I wish I could say that Amy Herzog’s 4000 Miles works as a character study. It offers four interesting enough types, after all: a hippie bicyclist with a hands-off attitude toward gainful employment, his fading grandmother who’s still game enough to experiment with marijuana, his off-and-on girlfriend with doubts about his romantic viability and a one-night stand with a long-standing grudge against Chinese communism. Certainly a play which takes us deeper and deeper into these personages can hold our attention, and if it lacks a plot, so what? The human psyche is capacious, and in a hundred minutes we should get so far into these four minds as to make our experience more than satisfying. And the key relationship — between grandson and grandmother — is one we haven’t seen much of before, so it’s rich with possibilities. This thing’s gotta be fascinating. Yes?
American Stage, 163 Third St. N., St. Petersburg. $39-$49. Through April 10. Wed.-Sat., 8 p.m.; Sat.-Sun, 3 p.m. 727-823-PLAY.
No: 4000 Miles is a charming bore. Author Herzog may excel at writing lovely dialogue, but about a half hour into the play, we begin to suspect that she has nothing to tell us, and by the final scene we’re entirely sure. Which is not to say that there aren’t moments in the play that are entertaining, funny, unexpected, or even wise. It’s just that these moments come erratically and finally add up to nothing. This problem is all the more regrettable because the current American Stage production is tiptop in every way, from acting to directing to costume and set design. In other words, this play looks and sounds so much like a winner, it takes extra moments to understand that there’s not much there.
The premise is promising: 21-year-old Leo Joseph-Cornell (Casey Worthington) shows up at the Greenwich Village apartment of his 91-year-old grandmother Vera (Janis Stevens) after a cross-country bicycle trip that included a disaster (about which we hear only later in the drama). Leo and Vera don’t know each other well, but we learn that there has been some trouble back home that contributes to Leo’s desire to spend extra time with the elderly woman. Leo has two young female visitors while he’s at Grandma’s: Bec (Dani Faitelson), an old lover who wants to break up, and Amanda (Maya Handa Naff), a newcomer who wants to bed down. And that’s it: For 100 minutes we learn interesting but not enlightening details of Leo and Vera’s lives, watch one embarrassing make-out scene between Leo and Amanda, and hear the truth about the bike trip. Beyond that, it’s just the usual assurances that Everyone is Beautiful (in their own way), that Nobody’s a Stereotype (not even your grandma). The suggestion that Leo has significantly changed by the end feels perfunctory and is in any case unconvincing. As for the reason we’ve sat through this plot in particular — well, if you don’t know where you’re going, any road will take you there.

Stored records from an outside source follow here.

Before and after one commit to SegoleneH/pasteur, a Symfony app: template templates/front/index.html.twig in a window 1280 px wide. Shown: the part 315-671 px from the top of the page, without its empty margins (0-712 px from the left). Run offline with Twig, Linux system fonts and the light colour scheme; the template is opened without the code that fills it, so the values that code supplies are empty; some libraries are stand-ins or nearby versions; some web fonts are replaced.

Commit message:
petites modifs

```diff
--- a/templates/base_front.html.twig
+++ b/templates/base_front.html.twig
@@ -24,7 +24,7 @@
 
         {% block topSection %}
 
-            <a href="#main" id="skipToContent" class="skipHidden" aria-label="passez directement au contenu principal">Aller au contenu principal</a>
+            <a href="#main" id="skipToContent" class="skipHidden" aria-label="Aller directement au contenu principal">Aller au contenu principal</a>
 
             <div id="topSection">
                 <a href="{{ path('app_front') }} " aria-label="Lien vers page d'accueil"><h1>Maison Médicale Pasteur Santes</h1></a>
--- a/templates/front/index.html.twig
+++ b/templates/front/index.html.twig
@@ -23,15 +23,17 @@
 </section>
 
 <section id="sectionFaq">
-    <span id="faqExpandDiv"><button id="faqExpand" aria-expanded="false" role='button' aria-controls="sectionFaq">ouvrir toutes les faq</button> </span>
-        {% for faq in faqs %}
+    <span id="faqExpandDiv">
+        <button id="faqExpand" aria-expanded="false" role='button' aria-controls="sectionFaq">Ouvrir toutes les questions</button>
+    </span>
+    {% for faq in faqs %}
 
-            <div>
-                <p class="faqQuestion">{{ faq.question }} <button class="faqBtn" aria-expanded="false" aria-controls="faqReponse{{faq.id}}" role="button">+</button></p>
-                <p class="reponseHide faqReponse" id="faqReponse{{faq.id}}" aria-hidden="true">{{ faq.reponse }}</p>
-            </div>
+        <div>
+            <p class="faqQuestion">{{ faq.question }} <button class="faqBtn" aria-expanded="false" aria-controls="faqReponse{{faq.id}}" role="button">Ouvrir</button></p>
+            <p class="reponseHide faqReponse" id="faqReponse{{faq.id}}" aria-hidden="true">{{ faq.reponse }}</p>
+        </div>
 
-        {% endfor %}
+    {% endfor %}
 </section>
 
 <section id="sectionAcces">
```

Still, there’s consolation in the acting. Stevens’s Vera is an all-too-persuasive, falling-apart elderly woman, tied to her hearing aids, her false teeth and her walker. As grandson Leo, Worthington is more physical than mental (one of his quests is for a gym where he can practice climbing), self-conscious but not self-aware, awkward and convinced that the best way to handle a problem is to bike away from it. My favorite performance, though, was Naff’s as potential hookup Amanda. Naff’s Amanda is amusingly drunk, coy, aggressive then defensive, delighted that she’s found herself with a “mountain man” and quick to tell him not to worry, she’s all in favor of their having sex.
Compared to the other three characters, Amanda is a dynamo: unpredictable, opinionated, deep but playing shallow, teasing but in charge. As the more workaday Bec, Faitelson is sensible, cautious, well-intentioned and anxious to choose right. Director Benjamin T. Ismail allows each of these characters to enjoy the spotlight awhile, though he makes it clear enough that Vera is at the play’s center. Steve Mitchell’s set of Vera’s handsome New York apartment is attractive enough to live in (but how does she reach those mile-high bookshelves?). Catherine Cann’s first-rate costumes range from Leo’s biking gear to Vera’s too-revealing funeral blouse (a bit of clothing that gets a good laugh). This is one of the best-looking productions I’ve seen at American Stage.
And yet... Aside from the inevitable nods to everyone’s dignity (in which the audience and I already believe), there’s little here to justify our almost two hours’ investment. If only 4000 Miles offered one original insight, one potently dramatized idea! No such luck: Under the attractive surface of this play, there’s a void and it eventually shows itself. What a pity! Characters this fresh deserve a better play.
So do audiences.